What to do
Output exactly the lines that run from the top of the entries to the line holding "C 32 72, 60", including both of those lines.

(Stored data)
▶
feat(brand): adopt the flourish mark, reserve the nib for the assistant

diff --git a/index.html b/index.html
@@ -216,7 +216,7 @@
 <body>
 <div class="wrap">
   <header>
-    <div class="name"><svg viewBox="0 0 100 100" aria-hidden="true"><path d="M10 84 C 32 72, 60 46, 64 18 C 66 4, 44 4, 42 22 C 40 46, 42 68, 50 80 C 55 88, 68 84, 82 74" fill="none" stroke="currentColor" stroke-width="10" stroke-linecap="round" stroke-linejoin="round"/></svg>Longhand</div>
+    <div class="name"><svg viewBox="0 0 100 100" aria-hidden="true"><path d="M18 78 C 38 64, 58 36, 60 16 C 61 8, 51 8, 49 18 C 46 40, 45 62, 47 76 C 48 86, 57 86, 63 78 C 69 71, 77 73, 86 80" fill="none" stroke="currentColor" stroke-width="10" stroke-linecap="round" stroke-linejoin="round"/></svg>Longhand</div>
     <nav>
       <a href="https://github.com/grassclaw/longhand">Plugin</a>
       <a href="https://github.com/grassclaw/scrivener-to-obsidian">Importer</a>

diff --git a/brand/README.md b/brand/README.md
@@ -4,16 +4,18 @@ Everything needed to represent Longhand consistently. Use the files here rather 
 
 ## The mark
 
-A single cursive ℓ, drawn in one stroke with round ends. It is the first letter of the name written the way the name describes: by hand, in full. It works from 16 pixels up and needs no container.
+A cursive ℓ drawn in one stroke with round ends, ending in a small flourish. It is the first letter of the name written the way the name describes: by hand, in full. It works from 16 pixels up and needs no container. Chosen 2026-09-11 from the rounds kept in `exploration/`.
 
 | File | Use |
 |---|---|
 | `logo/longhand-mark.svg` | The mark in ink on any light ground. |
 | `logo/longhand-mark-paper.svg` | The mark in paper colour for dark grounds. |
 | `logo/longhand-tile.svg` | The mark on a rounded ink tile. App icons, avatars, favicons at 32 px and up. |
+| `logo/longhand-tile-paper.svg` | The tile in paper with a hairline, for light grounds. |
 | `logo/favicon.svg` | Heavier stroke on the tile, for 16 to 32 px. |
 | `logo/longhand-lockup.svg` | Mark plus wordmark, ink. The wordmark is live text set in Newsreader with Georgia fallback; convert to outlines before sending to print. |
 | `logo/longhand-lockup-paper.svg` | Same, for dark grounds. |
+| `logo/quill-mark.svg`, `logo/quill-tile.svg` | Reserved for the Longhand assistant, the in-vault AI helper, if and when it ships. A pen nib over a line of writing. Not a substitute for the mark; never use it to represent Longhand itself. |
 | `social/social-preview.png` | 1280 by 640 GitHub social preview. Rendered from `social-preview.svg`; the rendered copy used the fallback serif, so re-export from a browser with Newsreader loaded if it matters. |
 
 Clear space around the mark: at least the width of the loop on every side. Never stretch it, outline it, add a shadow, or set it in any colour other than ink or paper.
◀
Response for this exercise
feat(brand): adopt the flourish mark, reserve the nib for the assistant

diff --git a/index.html b/index.html
@@ -216,7 +216,7 @@
 <body>
 <div class="wrap">
   <header>
-    <div class="name"><svg viewBox="0 0 100 100" aria-hidden="true"><path d="M10 84 C 32 72, 60 46, 64 18 C 66 4, 44 4, 42 22 C 40 46, 42 68, 50 80 C 55 88, 68 84, 82 74" fill="none" stroke="currentColor" stroke-width="10" stroke-linecap="round" stroke-linejoin="round"/></svg>Longhand</div>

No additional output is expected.